Watching the Eurovision Song Contest
Over the last few years, the Eurovision Song Contest has become every time more something I don’t want to miss. Although I already used to watch with mom and dad on the sofa when I was five, I have now made myself believe it has something of a great significance, perhaps even of political importance. So do my friends, although some for reasons of genuine musical interest, something I find kind of hard to grasp, but no matter.
We decided to watch it together – a mixed audience of Spanish, French, Swiss, Belgian and Taiwanese students in a friend’s appartment. Although I arrived late due to some metro issues (the gates refused to recognise my somewhat wrinkled metro card), I managed to see a few of the songs, one of even more appaling quality than the other, and what’s more, with very few songs that stood out for anything.
There are some facts about the Eurovision you might not know, but that I think, if you managed to read thus far, might interest you. Here’s one: the four countries that contribute most to the European Broadcasting Corporation – the UK, France, Germany and Spain – enter automatically in the finals, even if their song is of such poor quality that it didn’t manage to get through the semifinals. I didn’t think the UK’s contribution was too bad though, the others I didn’t see. That brings us to the next fact. France and the UK, most notably the latter, traditionally receive very little to no points; I believe some PhD studies have been done about it.
Fact three. Russia on the contrary generally scores all the top points from its neighbouring countries. Most curious were Estonia’s 12 points for Russia, even though the two countries have a less than amicable relationship lately. Or am I mistaken in seeing politics in innocent pop? One other explanation may be the high percentage of Russian minorities in former Soviet states. In any case, Poland defyingly granted its 12 points to Georgia, new in Eurovisionland, and with an English-lyriced tune. Turkey by now traditionally scores the Netherlands’ and Germany’s 12 points. Only just not enough to make it to the top three.
And to finish this anyway overpoliticed piece in a further political tone: how come Israel participates in the Eurovision Song Contest? It’s not like they haven’t done so for the last x number of years, but geographically they really aren’t part of the European continent. If Israel is in it, shouldn’t Lebanon too, really? I’m sure there’s some politics behind that.

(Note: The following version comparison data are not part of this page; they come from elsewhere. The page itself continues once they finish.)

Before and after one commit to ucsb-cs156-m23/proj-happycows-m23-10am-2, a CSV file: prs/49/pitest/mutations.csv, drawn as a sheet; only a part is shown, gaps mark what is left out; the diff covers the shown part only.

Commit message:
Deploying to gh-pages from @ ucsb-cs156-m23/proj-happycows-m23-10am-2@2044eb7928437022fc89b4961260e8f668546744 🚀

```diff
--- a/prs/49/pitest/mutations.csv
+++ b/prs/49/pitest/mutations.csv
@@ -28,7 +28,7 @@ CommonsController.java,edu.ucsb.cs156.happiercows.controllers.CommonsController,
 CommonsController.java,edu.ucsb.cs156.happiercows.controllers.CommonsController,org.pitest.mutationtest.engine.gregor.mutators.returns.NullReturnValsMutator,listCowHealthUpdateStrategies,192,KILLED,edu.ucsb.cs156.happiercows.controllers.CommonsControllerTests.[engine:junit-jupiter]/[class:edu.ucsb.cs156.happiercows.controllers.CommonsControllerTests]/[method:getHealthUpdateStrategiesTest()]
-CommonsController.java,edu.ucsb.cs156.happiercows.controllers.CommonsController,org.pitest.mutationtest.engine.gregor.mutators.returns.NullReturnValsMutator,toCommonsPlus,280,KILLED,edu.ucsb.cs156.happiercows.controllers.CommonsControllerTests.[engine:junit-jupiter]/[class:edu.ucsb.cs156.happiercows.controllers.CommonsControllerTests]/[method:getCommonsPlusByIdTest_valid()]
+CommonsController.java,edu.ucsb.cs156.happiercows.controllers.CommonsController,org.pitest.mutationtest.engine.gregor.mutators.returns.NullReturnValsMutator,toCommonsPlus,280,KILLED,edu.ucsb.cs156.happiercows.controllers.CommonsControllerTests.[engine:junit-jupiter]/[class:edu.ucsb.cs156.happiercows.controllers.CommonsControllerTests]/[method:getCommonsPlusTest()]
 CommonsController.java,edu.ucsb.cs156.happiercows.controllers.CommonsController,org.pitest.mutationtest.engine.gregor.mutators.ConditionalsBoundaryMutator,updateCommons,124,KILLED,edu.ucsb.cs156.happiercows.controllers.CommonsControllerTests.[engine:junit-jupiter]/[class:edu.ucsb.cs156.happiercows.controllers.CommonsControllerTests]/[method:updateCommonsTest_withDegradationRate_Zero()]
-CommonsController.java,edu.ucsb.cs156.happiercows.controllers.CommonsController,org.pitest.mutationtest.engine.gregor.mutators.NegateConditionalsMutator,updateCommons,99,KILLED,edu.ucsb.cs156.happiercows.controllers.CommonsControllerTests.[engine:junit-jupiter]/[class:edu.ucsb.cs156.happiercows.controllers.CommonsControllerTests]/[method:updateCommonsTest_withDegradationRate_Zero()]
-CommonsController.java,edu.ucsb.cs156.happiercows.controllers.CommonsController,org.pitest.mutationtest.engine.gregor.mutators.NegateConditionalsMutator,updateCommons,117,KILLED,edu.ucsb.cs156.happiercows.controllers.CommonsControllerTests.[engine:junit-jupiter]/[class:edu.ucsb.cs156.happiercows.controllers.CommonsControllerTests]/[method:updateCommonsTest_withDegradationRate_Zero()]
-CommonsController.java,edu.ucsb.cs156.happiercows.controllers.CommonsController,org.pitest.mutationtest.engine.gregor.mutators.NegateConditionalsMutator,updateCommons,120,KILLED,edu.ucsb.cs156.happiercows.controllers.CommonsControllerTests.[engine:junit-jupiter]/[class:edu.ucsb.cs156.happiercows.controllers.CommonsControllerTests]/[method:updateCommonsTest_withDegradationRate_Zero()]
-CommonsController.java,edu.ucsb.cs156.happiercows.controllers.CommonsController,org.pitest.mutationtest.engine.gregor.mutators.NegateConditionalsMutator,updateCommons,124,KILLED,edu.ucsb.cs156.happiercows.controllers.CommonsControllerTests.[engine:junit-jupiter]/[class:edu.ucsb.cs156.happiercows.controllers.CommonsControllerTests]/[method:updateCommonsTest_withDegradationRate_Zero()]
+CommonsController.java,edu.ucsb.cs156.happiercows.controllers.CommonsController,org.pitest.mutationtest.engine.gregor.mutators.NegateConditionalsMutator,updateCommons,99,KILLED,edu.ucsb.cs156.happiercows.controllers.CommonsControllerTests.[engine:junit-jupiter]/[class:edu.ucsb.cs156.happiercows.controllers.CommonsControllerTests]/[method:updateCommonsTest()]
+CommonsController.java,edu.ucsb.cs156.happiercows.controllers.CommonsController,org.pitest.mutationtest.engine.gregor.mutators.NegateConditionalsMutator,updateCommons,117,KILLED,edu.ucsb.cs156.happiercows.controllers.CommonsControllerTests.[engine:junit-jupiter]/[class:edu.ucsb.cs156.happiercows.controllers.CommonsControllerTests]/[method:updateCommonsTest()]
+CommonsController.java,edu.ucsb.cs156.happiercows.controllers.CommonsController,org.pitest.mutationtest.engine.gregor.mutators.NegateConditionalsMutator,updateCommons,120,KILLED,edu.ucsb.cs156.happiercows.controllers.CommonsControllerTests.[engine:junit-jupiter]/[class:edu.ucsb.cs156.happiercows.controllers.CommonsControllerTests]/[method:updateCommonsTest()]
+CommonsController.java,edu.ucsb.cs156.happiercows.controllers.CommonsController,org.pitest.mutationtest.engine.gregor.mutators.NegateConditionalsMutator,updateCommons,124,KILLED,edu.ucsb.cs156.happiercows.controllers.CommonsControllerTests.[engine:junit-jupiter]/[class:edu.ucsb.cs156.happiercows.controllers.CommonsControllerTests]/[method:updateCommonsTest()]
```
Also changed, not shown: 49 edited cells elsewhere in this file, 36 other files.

To go short, not much new under the sun. Another edition, another tiny country on the perifery added, another host of strangely glamorous artist taken from an inexhaustable stock – a really wonder what these types do throughout the year – another bombastic song wins the games in a year that won’t be remembered for its extravaganza. Serbia, take it away!